Jackson R. Champion, the Republican candidate for mayor in the District of Columbia's first home-rule election in 1974, announced yesterday that he would seek the post again this year.
Champion announced his intention to reporters in the District Building press room.
As the second Republican to announce his candidacy, he will run against Arthur A. Fletcher, a former assistant secretary of labor, in the Sept. 12 primary election.
In 1974, Champion received 3,501 votes of a total of about 100,000 cast for six candidates on the ballot. The winner, Walter E. Washington, received about 80,000 votes as the Democratic nominee.
Champion, 55, a native of South Carolina, was reared in New York and attended Howard University. He formerly owned a beauty supply business and was a member of the governing board of the former Washington Technical Institute, now part of the University of the District of Columbia.
"This is going to be a people's campaign, and I know that's unfamiliar words coming from a Republican," Champion said. "I'm a different kind of Republican.
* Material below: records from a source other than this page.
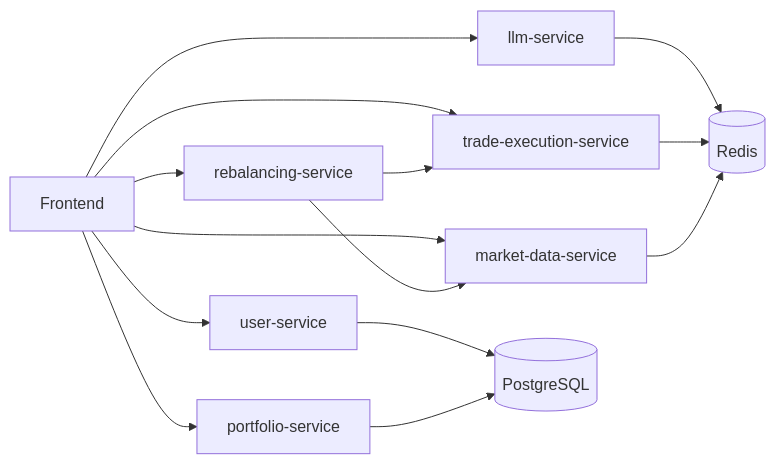
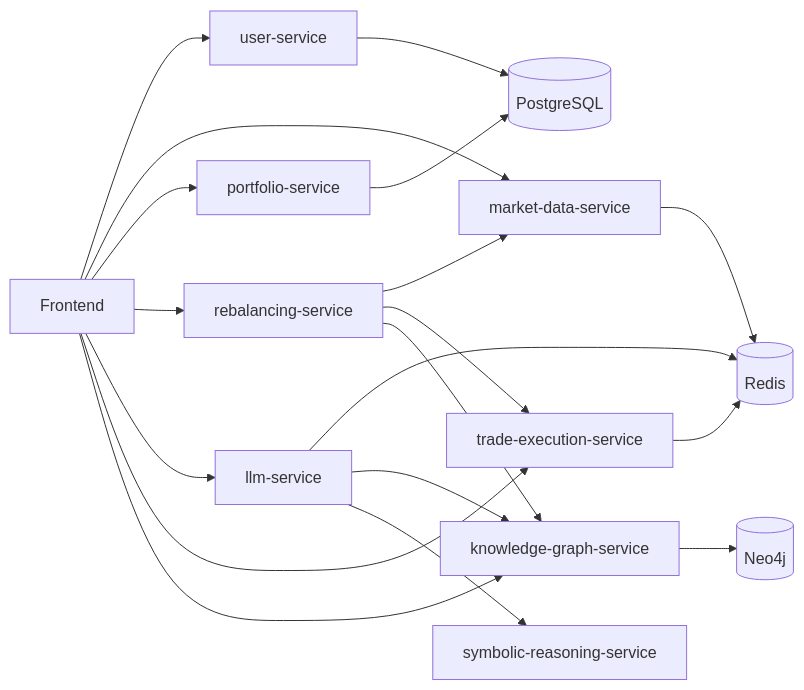
The diagram in README.md (beekmarks/robo-advisor-platform), drawn with Mermaid before and after one commit. The commit also changed other lines of this file and 13 other files, not shown here.

````diff
--- a/README.md
+++ b/README.md
@@ -53,28 +59,36 @@
 ```mermaid
 flowchart LR
     FE[Frontend]
     US[user-service]
     MD[market-data-service]
     PF[portfolio-service]
     RB[rebalancing-service]
     LLM[llm-service]
     TX[trade-execution-service]
+    KG[knowledge-graph-service]
+    SYM[symbolic-reasoning-service]
     PG[(PostgreSQL)]
     RD[(Redis)]
+    NEO[(Neo4j)]
 
     FE --> US
     FE --> MD
     FE --> PF
     FE --> RB
     FE --> LLM
     FE --> TX
+    FE --> KG
 
     RB --> MD
     RB --> TX
+    RB --> KG
 
     US --> PG
     PF --> PG
     LLM --> RD
+    LLM --> KG
+    LLM --> SYM
     TX --> RD
     MD --> RD
+    KG --> NEO
 ```
````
I'm black, I'm American and I believe that we ought to pay more attention to teaching people skills to earn a living."
He said he would base his campaign on "finding unregistered Democratic and Republican voters who are interested in self-determination and are dissatisfied with the Democratic administrations, both here in the city and nationally."
Champion said he had established campaign headquarters in his home, 607 Fourth St. SW.